PES2011 and its immediate predecessor were the best Master Leagues that the series has ever seen. Why they were dismantled in the way that they were is one of the great enduring mysteries of gaming, and of life itself. The obvious answer why is that Konami wished to facilitate online gaming, which entailed reducing the amount of time that users were spending in a non-profit mode. This seems to be the only rational answer, regrettably.
I’ve played 6 League matches and 1 in the FA Cup. I won the latter 2-1 with a stylish diving header at the end from El Moubarki, arriving late to a deep cross. I thought about getting the phone out to make a recording of the goal, but in truth, it wasn’t remarkable enough to make it worth the effort. Had that been a PS4 goal, you would be watching the replay even now. This is one of the factors about going back to the PS3. The threshold for what is and isn’t a recordable goal is raised by some margin.
The table – look at that lovely Bundesliga logo, and that lovely Division 2 name, and just look at the hodgepodge of teams and their lovely badges:
Now that’s a proper old-school Master League screenshot, right there.
So what’s the state of PES2011 after a week?

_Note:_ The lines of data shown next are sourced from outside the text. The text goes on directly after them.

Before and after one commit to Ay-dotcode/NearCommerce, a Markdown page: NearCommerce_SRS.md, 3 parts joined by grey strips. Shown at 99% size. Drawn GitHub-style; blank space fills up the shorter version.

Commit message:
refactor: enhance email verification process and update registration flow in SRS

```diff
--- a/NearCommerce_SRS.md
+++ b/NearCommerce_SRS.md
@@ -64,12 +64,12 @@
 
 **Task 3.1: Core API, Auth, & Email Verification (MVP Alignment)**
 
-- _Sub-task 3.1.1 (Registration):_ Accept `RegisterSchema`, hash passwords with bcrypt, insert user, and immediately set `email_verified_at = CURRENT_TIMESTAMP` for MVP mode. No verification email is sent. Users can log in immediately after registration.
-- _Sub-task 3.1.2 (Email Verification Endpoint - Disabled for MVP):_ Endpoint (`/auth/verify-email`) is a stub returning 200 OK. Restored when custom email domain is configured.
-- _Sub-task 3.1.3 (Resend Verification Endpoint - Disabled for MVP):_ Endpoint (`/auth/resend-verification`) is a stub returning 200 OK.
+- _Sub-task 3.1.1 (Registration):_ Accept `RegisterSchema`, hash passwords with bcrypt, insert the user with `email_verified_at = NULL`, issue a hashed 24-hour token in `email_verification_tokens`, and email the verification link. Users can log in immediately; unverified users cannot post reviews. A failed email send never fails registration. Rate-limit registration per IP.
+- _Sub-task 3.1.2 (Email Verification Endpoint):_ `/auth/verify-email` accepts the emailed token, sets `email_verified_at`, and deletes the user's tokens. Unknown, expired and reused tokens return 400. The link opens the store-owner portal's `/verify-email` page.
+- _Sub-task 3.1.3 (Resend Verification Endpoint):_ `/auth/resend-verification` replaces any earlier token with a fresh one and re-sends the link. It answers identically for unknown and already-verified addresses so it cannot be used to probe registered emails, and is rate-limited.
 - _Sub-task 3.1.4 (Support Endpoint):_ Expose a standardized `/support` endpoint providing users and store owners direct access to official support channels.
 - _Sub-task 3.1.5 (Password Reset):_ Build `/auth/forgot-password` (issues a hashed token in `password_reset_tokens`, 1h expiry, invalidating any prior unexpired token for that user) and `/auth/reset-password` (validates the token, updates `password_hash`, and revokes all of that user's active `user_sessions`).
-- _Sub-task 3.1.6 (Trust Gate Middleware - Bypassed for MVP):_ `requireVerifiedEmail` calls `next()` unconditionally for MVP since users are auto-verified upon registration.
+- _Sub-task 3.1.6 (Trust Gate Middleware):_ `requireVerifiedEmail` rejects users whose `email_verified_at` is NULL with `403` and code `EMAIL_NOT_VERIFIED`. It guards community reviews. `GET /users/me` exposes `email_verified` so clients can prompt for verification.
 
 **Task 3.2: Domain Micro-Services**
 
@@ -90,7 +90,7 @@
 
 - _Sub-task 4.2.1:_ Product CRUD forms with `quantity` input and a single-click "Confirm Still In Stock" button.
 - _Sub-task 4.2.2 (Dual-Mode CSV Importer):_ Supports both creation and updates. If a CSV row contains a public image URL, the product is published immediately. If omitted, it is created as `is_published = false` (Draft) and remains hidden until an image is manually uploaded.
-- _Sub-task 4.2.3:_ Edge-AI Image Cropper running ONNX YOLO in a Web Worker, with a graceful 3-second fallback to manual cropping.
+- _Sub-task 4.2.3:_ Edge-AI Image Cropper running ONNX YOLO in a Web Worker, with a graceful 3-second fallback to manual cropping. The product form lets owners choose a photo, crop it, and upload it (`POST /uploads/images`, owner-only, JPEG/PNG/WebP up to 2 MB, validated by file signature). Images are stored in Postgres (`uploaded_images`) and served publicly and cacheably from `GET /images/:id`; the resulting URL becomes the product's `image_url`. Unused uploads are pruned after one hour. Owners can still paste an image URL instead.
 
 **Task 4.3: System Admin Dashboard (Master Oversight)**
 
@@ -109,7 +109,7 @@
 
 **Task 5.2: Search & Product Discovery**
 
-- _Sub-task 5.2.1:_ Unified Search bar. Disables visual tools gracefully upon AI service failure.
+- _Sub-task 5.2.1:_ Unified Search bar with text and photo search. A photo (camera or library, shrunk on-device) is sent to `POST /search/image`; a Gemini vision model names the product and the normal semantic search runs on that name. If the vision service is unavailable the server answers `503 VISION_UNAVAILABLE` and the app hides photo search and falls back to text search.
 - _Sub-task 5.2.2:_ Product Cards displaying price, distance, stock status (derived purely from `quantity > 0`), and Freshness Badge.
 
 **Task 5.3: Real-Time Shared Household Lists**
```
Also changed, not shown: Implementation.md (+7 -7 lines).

Well, my life right now is such that I get very little time to play, relatively speaking. I tend to play just two or three good sessions per week, rather than an almost-daily session as of old. I’ll be honest and confess that my thoughts have often turned back to the PS4, or even to the PC platform. I think often about the joys and conveniences of what I could find there. But the quality of PES2011 on the PS3 transcends every issue at the moment.